Some Republicans, including elected officials who say they are seeing the real-life effects of climate change in the areas they represent, are pushing their party to re-think the way they handle the issue. And that starts with changing how they talk about it.
While some of those Republicans say the party’s full acceptance of the science is still far off, the only way to get there will be to speak the language of conservatives.
“You can’t lead off with ‘climate change’ with most Republicans,” Debbie Dooley, president of Conservatives for Energy Freedom and of the Green Tea Coalition, a collection of clean energy advocates that includes tea partiers, like Dooley, told BuzzFeed News. “The message you use is freedom, market, national security, fiscally responsible. … Republicans are absolutely receptive to that.”

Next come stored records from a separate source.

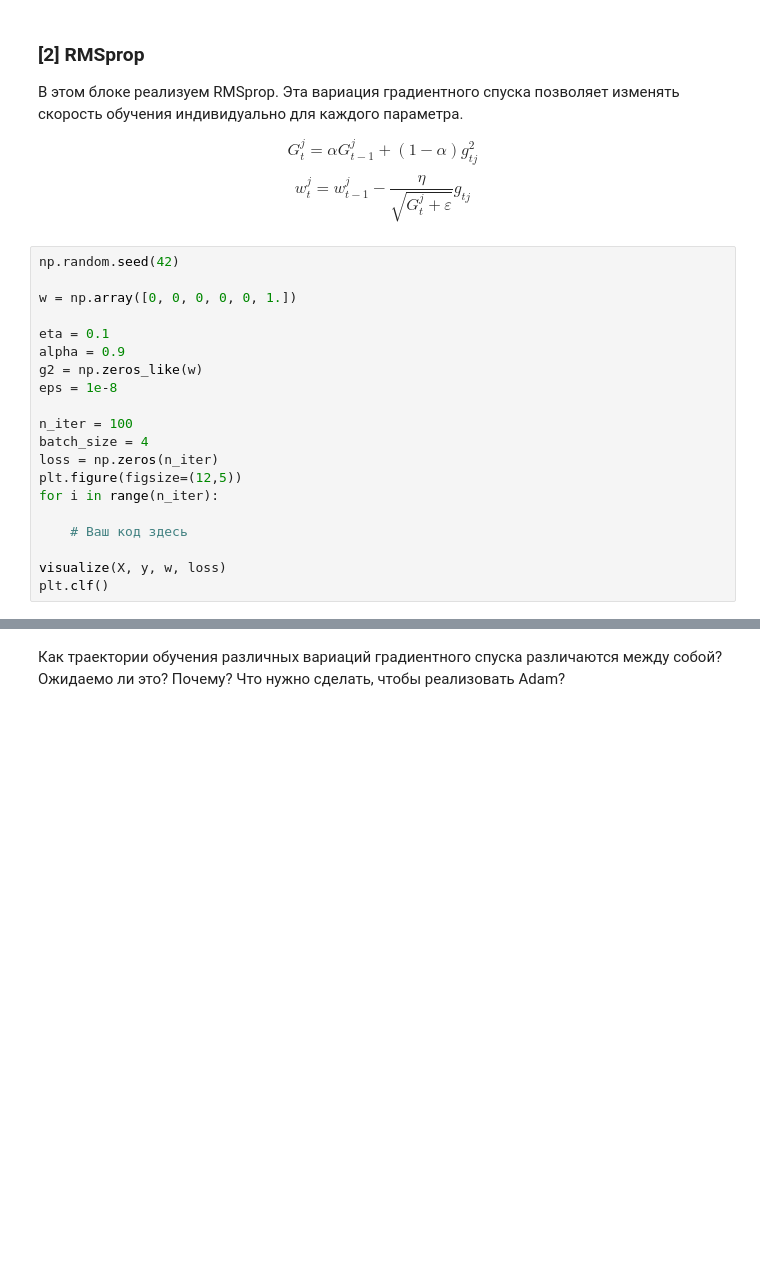
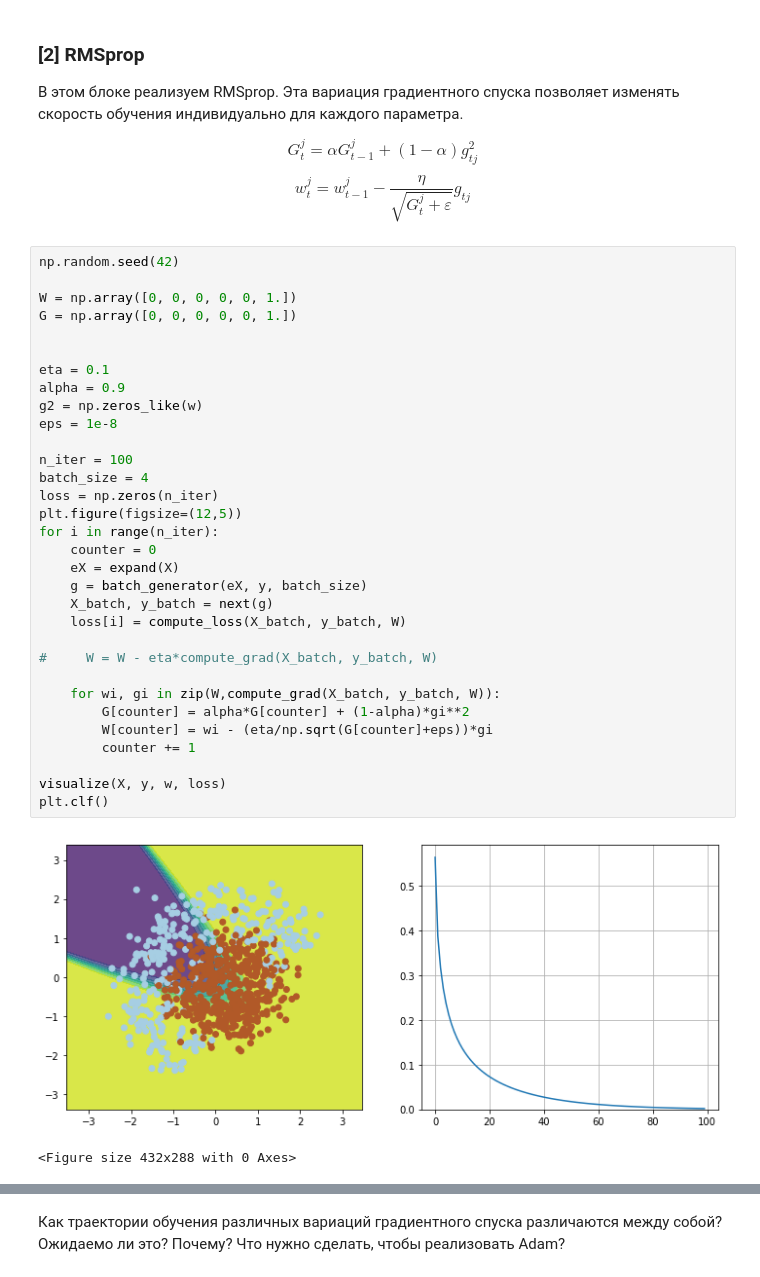
Before and after one commit to care1e55/neural_nets_dpo, a Jupyter notebook: technical_2020/week02/HW2_gradient.ipynb, the cells around one changed output, grey strips where cells are left out. Saved outputs shown, nothing was run; the diff lists cells and outputs as text; blank space fills up the shorter version.

```diff
--- a/technical_2020/week02/HW2_gradient.ipynb
+++ b/technical_2020/week02/HW2_gradient.ipynb
@@ -180,20 +234,35 @@ $$ w_t^j = w_{t-1}^j - \dfrac{\eta}{\sqrt{G_t^j + \varepsilon}} g_{tj} $$
 # %%
 np.random.seed(42)
 
-w = np.array([0, 0, 0, 0, 0, 1.])
+W = np.array([0, 0, 0, 0, 0, 1.])
+G = np.array([0, 0, 0, 0, 0, 1.])
+
 
 eta = 0.1
 alpha = 0.9
 g2 = np.zeros_like(w)
 eps = 1e-8
 
 n_iter = 100
 batch_size = 4
 loss = np.zeros(n_iter)
 plt.figure(figsize=(12,5))
 for i in range(n_iter):
+    counter = 0
+    eX = expand(X)
+    g = batch_generator(eX, y, batch_size)
+    X_batch, y_batch = next(g)
+    loss[i] = compute_loss(X_batch, y_batch, W)
 
-    # Ваш код здесь
+#     W = W - eta*compute_grad(X_batch, y_batch, W)
+
+    for wi, gi in zip(W,compute_grad(X_batch, y_batch, W)):
+        G[counter] = alpha*G[counter] + (1-alpha)*gi**2
+        W[counter] = wi - (eta/np.sqrt(G[counter]+eps))*gi
+        counter += 1
 
 visualize(X, y, w, loss)
 plt.clf()
+# %% [output]
+[figure, added]
+<Figure size 432x288 with 0 Axes>
```
Also changed, not shown: parts of 13 cells of this notebook.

“If you mention ‘climate change’ to a Republican they’re not going to hear another thing you said.”
Part of the issue is credibility, Rep. Ryan Costello said. The Pennsylvania Republican, who is a member of the bipartisan Climate Solutions Caucus, said that fellow Republicans who are outspoken on environmental issues are in the best position to convince their colleagues.
“Oftentimes, it’s the credibility of the messenger,” Costello said, arguing that both Republican members and conservative media have a major role to play in addressing the issue. “You have to look at what that person’s other policy positions are in order to establish credibility on the issue.”

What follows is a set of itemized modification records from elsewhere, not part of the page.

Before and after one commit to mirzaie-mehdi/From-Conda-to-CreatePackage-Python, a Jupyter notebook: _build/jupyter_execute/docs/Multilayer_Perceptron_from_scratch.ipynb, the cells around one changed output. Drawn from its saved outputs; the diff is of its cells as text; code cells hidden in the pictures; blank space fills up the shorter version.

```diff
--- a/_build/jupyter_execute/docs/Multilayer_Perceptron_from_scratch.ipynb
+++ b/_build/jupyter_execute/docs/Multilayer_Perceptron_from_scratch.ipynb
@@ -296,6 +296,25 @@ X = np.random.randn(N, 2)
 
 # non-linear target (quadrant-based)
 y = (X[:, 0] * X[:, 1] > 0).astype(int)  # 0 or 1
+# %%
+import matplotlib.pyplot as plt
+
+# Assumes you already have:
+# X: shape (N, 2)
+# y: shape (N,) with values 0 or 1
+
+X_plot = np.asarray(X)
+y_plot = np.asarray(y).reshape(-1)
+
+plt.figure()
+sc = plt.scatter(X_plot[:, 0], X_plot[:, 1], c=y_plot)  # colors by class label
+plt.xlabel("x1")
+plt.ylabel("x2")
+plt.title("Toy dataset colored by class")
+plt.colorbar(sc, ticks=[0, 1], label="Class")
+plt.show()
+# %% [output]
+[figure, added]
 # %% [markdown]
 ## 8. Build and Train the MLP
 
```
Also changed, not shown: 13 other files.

He added that some environmentalists are very “aggressive” in their advocacy, which may not resonate well with Republicans. “I think it’s the sort of issue that the more you try and press and put it on somebody’s front burner, the more tuned out they may get,” Costello said.